There is one very important reason for using missing values in
program statements specifying the values of the objective
functions and derivatives: it may not be possible to evaluate
the program statements for a particular point x. For
example, the extrapolation formula of one of the line-search
algorithms may generate large x values for which the exp
function cannot be evaluated without floating point overflow.
The compiler of the program statements may check for such
situations automatically, but it would be safer if you check
the feasibility of your program statements. In some cases,
the specification of boundary or linear constraints
for parameters can avoid such situations.
In many other cases,
you can indicate that x is a bad point

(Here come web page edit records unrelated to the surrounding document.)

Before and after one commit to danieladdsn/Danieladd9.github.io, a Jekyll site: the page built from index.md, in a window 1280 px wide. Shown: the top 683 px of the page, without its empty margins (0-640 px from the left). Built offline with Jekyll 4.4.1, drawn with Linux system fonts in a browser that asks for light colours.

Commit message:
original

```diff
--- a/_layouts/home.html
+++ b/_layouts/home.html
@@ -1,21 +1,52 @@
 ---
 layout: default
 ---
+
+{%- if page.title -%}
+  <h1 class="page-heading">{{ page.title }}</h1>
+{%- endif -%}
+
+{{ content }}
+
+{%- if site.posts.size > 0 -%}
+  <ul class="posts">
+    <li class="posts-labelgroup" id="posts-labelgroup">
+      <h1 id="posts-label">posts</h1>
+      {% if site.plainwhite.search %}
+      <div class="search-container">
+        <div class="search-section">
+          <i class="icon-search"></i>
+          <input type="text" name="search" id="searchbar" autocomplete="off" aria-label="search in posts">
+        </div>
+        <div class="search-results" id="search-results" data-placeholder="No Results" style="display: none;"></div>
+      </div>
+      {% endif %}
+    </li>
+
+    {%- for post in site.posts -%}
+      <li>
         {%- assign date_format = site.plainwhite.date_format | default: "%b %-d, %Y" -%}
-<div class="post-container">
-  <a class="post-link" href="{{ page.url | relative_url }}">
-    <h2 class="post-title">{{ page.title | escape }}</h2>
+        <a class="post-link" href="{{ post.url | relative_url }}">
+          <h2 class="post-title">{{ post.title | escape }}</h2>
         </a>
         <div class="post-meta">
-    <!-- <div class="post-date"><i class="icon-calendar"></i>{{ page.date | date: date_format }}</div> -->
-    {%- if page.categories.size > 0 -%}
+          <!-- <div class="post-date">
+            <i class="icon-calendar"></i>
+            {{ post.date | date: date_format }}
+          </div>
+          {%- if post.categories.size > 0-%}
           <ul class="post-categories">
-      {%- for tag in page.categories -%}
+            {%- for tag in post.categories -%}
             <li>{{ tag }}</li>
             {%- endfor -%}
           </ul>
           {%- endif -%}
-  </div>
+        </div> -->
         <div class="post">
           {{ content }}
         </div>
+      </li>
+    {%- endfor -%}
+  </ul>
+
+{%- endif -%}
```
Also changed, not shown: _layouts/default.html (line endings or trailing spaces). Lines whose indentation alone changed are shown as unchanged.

simply by returning a missing value for the objective function.
In such cases the optimization algorithms in PROC NLP shorten
the step size or reduce the trust-region radius so
that the next point will be closer to the point that was
already successfully evaluated at the last iteration. Note that
the starting point x(0) must be a point for which the
program statements can be evaluated.
Missing Values in Input Data Sets
Observations with missing values in the DATA= data set for
variables used in the objective function can lead to a missing
value of the objective function implying that the corresponding
BY group of data is not processed. The NOMISS option can be
used to skip those observations of the DATA= data set for
which relevant variables have missing values. Relevant are
such variables that are referred to in program statements.
There can be different reasons to include observations with missing
values in the INEST= data set. The value of
the _RHS_ variable is not used in some cases
and can be missing.
Missing values for the variables corresponding to parameters
in the _TYPE_ = data set are as follows
- PARMS observations cause those parameters to
have initial values assigned by the PARMS statement or by
the RANDOM= or INITIAL= option.
- UPPERBD or LOWERBD observations cause those
parameters to be unconstrained by upper or lower bounds.
- LE, GE, or EQ observations cause those
parameters to have zero values in the constraint.
In general, missing values are treated as zeros.
Copyright © 1999 by SAS Institute Inc., Cary, NC, USA. All rights reserved.